WHAT YOU HAVE TO DO - Scan the entries below for the word "keep" and copy every line where it turns up.

:: MATERIAL FOR THE TASK ::

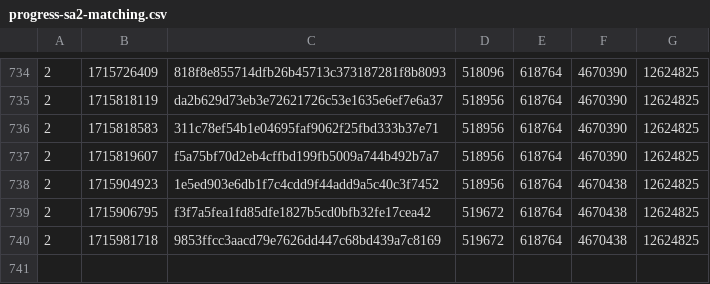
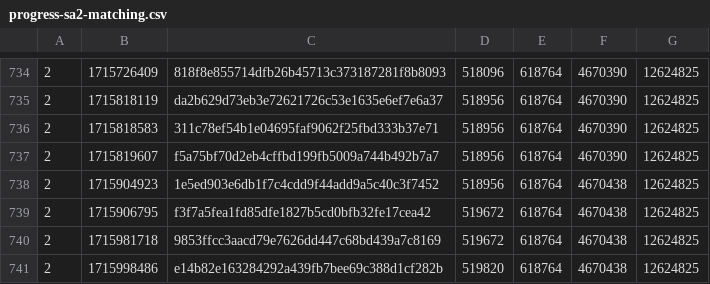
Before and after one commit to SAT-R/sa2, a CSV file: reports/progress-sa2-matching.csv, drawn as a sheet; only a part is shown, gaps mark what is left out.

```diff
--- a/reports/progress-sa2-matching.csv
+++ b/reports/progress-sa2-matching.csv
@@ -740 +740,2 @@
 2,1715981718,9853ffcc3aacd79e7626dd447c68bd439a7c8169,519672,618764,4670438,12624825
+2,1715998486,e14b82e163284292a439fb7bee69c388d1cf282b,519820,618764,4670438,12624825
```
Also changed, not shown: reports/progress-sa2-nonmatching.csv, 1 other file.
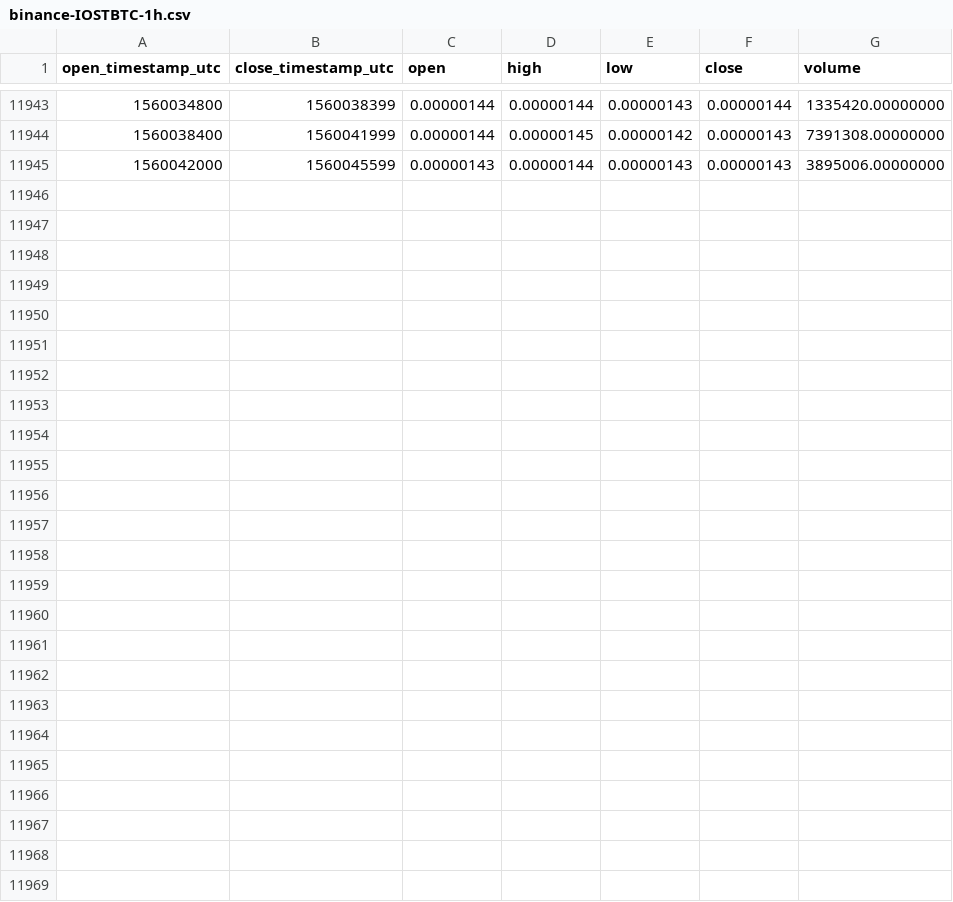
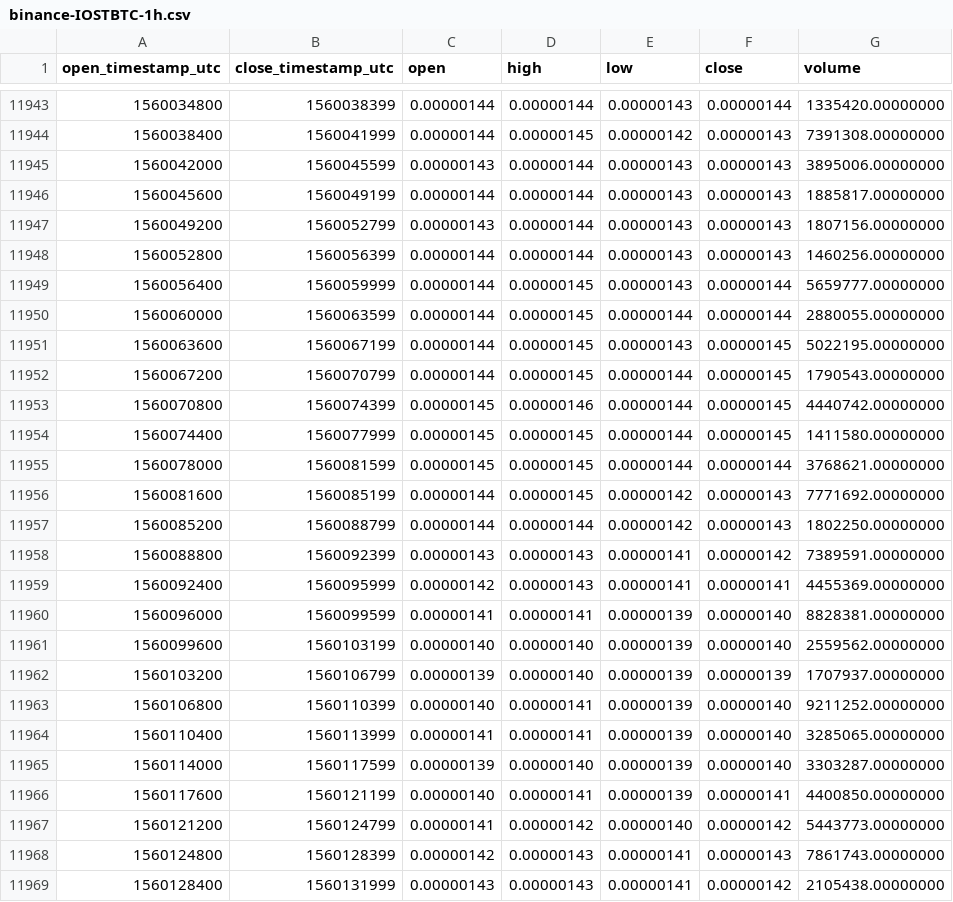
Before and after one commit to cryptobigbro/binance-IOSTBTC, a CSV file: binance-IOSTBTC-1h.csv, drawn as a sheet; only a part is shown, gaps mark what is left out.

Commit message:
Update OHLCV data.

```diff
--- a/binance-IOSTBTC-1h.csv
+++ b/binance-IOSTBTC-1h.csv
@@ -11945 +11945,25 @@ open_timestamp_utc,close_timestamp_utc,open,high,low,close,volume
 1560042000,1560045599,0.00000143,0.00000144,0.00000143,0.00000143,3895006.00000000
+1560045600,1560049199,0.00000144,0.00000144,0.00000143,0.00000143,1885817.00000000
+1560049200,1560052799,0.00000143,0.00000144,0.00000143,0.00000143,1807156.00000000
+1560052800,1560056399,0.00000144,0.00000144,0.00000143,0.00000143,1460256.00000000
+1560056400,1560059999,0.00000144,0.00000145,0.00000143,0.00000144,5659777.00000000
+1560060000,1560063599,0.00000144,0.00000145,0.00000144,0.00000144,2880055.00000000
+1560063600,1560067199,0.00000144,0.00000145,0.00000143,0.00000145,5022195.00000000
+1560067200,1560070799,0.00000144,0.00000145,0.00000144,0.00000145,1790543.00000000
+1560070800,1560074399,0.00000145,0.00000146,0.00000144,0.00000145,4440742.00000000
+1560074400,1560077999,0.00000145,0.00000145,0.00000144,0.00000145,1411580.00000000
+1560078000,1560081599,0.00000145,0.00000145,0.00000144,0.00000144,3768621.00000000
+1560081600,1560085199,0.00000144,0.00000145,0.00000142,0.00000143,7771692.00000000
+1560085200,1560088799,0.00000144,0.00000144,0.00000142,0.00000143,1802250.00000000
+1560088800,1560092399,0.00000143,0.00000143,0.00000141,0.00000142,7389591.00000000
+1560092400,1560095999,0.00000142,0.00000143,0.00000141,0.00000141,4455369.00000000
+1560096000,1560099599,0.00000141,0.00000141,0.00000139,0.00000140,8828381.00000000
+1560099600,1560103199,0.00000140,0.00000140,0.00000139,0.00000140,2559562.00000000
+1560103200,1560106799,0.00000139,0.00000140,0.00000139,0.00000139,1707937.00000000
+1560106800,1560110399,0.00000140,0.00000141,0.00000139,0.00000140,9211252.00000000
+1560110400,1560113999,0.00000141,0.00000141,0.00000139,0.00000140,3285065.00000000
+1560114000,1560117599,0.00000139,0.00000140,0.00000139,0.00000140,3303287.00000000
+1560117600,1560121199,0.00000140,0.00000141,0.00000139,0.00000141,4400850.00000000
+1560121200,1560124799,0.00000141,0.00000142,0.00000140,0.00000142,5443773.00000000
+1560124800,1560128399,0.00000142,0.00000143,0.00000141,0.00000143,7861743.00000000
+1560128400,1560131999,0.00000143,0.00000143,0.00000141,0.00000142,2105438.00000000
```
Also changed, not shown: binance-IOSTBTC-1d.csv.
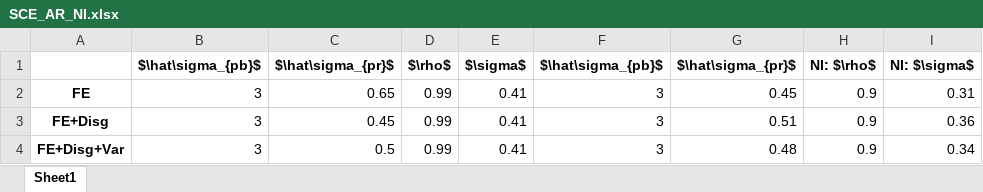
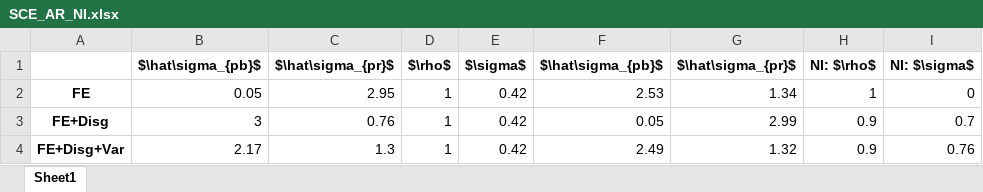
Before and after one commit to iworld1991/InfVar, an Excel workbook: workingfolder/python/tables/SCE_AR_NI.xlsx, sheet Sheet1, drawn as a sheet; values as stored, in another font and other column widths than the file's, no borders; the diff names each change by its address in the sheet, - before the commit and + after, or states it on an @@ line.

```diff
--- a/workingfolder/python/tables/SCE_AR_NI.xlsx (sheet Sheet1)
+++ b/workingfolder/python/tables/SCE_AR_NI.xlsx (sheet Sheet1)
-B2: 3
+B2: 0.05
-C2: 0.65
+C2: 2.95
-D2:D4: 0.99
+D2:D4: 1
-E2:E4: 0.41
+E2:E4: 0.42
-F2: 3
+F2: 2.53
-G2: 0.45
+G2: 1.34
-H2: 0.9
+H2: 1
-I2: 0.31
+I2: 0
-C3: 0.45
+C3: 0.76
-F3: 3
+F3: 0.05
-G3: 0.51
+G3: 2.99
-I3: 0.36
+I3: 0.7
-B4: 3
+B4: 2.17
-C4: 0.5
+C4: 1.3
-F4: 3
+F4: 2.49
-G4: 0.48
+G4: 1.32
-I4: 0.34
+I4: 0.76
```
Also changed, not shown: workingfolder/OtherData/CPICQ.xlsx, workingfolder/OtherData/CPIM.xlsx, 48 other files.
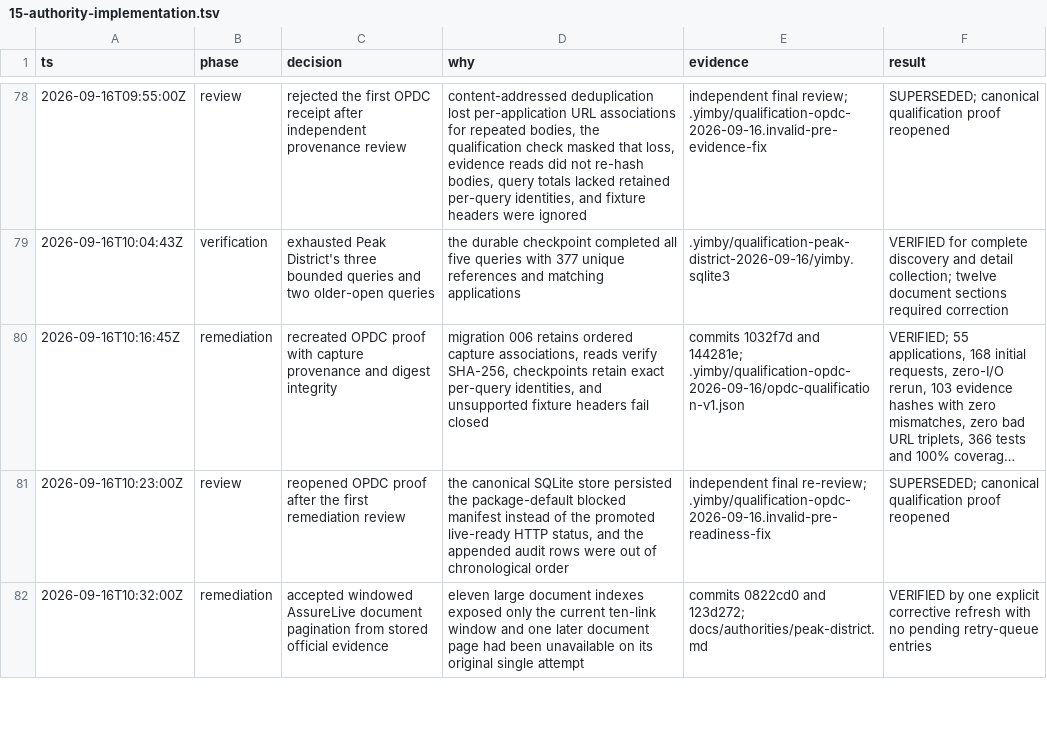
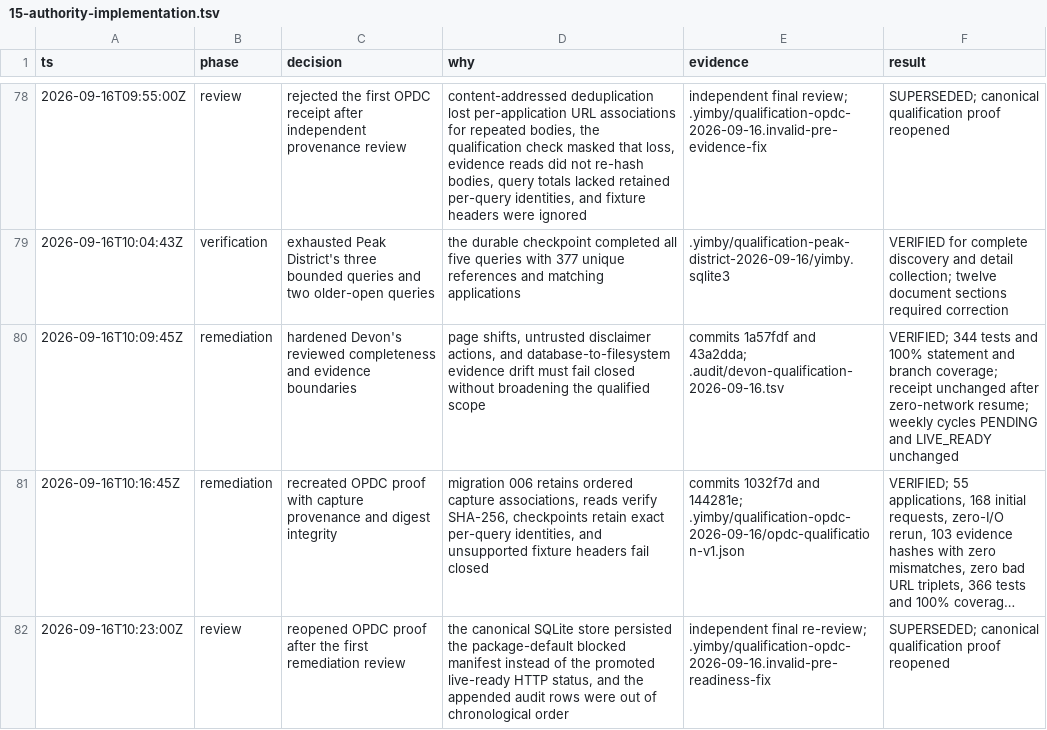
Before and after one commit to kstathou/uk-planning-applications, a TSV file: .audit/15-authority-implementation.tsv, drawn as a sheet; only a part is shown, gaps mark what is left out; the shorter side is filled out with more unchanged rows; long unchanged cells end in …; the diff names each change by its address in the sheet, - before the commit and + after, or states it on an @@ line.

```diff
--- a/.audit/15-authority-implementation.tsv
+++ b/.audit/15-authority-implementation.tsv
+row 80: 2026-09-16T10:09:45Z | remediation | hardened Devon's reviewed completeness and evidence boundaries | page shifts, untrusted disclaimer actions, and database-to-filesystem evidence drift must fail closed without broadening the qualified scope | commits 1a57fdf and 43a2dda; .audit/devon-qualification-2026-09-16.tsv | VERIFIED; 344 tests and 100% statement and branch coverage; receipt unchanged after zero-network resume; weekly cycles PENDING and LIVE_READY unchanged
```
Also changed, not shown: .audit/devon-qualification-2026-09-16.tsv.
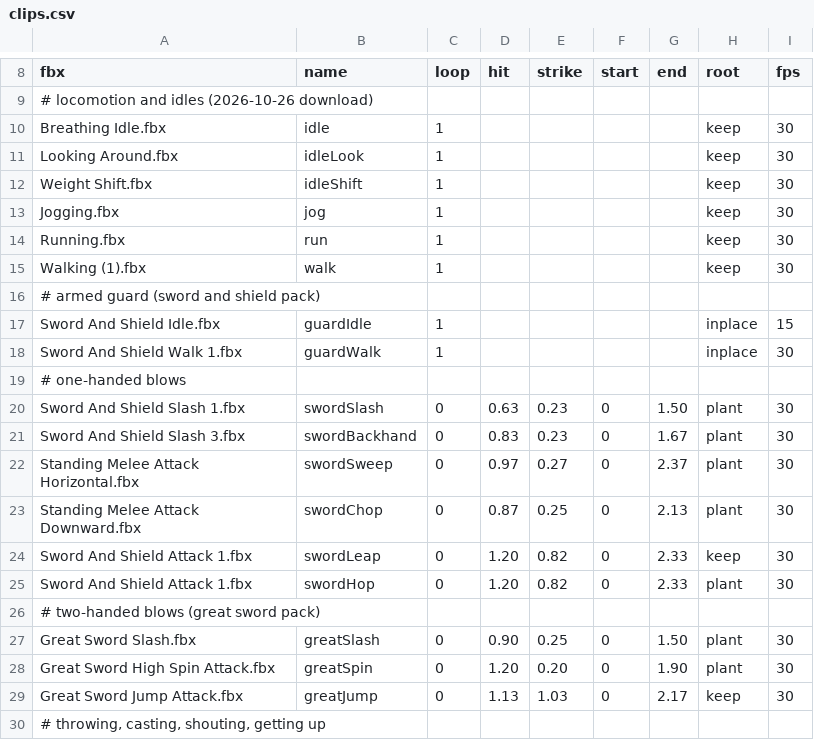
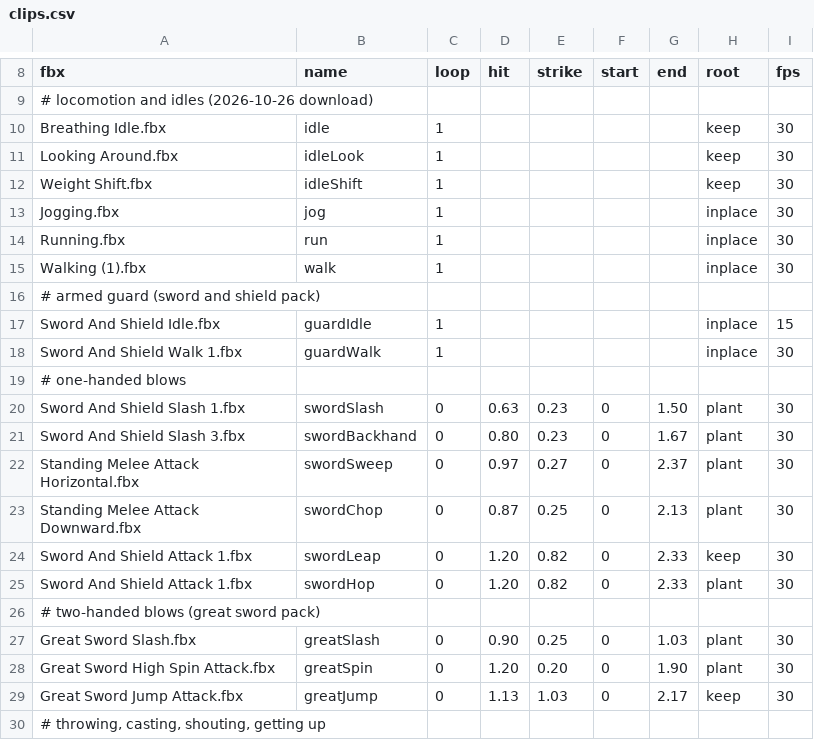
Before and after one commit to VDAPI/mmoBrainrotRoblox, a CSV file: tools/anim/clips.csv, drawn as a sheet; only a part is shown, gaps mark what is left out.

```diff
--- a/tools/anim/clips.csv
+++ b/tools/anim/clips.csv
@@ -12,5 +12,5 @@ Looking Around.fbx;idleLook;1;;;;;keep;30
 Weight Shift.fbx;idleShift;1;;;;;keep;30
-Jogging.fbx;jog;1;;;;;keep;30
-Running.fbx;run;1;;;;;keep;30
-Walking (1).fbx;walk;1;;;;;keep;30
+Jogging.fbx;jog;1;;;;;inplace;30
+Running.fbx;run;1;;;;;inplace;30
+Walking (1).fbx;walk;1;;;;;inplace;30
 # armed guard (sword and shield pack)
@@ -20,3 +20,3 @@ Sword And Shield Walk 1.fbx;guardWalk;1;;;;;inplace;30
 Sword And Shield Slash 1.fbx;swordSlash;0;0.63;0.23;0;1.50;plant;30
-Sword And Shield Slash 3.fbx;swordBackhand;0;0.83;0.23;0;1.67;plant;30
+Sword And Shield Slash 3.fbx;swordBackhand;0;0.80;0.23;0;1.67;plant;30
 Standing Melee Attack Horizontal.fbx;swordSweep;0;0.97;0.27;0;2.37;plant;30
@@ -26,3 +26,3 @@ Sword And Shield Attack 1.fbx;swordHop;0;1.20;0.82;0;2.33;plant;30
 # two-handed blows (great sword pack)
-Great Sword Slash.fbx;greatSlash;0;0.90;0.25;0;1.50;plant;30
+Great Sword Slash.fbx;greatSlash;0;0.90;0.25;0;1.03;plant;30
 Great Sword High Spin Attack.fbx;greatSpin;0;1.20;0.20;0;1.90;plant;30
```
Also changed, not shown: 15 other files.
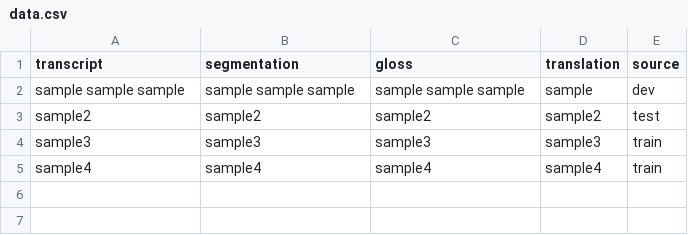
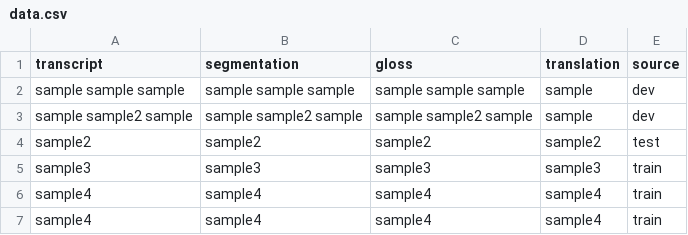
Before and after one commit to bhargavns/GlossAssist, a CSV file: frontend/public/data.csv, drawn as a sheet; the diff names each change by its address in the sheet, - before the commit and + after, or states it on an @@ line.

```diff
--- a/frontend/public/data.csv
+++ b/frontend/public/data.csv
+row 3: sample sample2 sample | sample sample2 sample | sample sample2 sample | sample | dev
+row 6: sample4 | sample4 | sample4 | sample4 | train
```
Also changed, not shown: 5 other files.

:::

SOLUTION -
@@ -12,5 +12,5 @@ Looking Around.fbx;idleLook;1;;;;;keep;30
 Weight Shift.fbx;idleShift;1;;;;;keep;30
-Jogging.fbx;jog;1;;;;;keep;30
-Running.fbx;run;1;;;;;keep;30
-Walking (1).fbx;walk;1;;;;;keep;30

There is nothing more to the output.